Climate

Lindsey ‘Green Economy’ Graham Bashes The Clean Air Act

Lindsey GrahamSen. Lindsey Graham (R-SC) is leading the bipartisan effort with Sen. John Kerry (D-MA) to craft comprehensive climate legislation that can overcome a Senate filibuster. “The green economy is coming,” Graham said when he announced the partnership with Kerry and Sen. Joe Lieberman (I-CT) last November, explaining that he was “convinced with my colleagues that controlling carbon pollution is good business.” However, Graham is also co-sponsoring the effort by Sen. Lisa Murkowski (R-AK) to reverse the scientific finding by the Environmental Protection Agency that global warming pollution endangers public health and welfare. Speaking to business and environmental leaders Monday in Columbia, SC, Graham declared that he wants “to stop the EPA from regulating carbon,” which would be “a disaster for every state”:

This administration is not going to back off. They are going to regulate carbon. If Congress doesn’t get involved, it’s going to be a disaster for this state and it’s going to be a disaster for every state.

He continued:

The Supreme Court has allowed the regulation of carbon through the Clean Air Act. The question is, is Congress going to be smart enough to stop it? I want to stop the EPA from regulating carbon and allow elected officials to come up with a statutory scheme that not only cleans up the air, it creates jobs instead of losing jobs and gets this country on the path to energy independence.

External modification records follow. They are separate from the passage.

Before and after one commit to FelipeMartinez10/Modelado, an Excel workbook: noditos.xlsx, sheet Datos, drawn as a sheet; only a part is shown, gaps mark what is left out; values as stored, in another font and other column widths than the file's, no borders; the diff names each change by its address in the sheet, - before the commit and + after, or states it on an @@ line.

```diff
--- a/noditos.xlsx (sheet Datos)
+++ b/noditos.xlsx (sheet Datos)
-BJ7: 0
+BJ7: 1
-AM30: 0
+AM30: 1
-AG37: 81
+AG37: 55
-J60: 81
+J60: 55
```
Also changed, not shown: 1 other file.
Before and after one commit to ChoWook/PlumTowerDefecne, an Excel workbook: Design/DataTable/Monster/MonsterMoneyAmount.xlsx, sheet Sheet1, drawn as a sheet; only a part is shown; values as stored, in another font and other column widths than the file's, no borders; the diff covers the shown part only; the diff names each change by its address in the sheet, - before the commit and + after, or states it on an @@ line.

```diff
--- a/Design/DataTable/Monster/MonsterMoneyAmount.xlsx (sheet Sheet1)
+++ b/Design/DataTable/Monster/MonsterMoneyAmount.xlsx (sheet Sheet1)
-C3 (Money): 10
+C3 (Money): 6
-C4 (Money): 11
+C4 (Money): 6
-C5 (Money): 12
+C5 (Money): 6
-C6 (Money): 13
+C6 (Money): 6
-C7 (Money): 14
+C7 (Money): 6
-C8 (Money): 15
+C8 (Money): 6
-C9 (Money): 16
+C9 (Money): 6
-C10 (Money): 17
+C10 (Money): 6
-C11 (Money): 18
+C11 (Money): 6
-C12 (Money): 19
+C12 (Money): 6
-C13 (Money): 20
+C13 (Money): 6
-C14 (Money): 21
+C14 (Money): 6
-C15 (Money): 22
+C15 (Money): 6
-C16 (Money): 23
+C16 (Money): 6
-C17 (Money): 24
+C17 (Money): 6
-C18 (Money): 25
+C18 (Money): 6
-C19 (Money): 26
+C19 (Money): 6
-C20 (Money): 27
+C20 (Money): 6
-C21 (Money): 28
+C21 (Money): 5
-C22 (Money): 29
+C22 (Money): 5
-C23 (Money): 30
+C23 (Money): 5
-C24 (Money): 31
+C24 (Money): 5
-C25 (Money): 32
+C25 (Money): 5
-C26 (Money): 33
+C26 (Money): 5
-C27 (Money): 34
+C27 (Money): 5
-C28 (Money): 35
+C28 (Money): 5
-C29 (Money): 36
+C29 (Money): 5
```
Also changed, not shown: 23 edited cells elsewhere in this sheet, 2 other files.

Graham’s assertion that Clean Air Act regulation of global warming pollution would be a disaster is baseless. The Clean Air Act has been such a successful piece of legislation that the coal industry front group American Coalition for Clean Coal Electricity and the oil-funded think tank American Enterprise Institute tout its track record of cleaning up our air while keeping our economy strong. The myth that environmental protection and economic growth are incompatible has been repeatedly debunked, in theory and practice. A healthy economy thrives on a strong framework of rules.

The Clean Air Act global warming rules for mobile sources — the joint EPA-Department of Transportation greenhouse gas tailpipe standards — have been embraced by environmentalists and the auto industry alike, after years of litigation and astroturf campaigns claiming that such regulation would destroy Detroit. It was the decay of regulation that brought the American auto industry to its knees:the lack of competitive standards for domestic carmakers and the lack of financial regulation that allowed Wall Street to blow up the American economy.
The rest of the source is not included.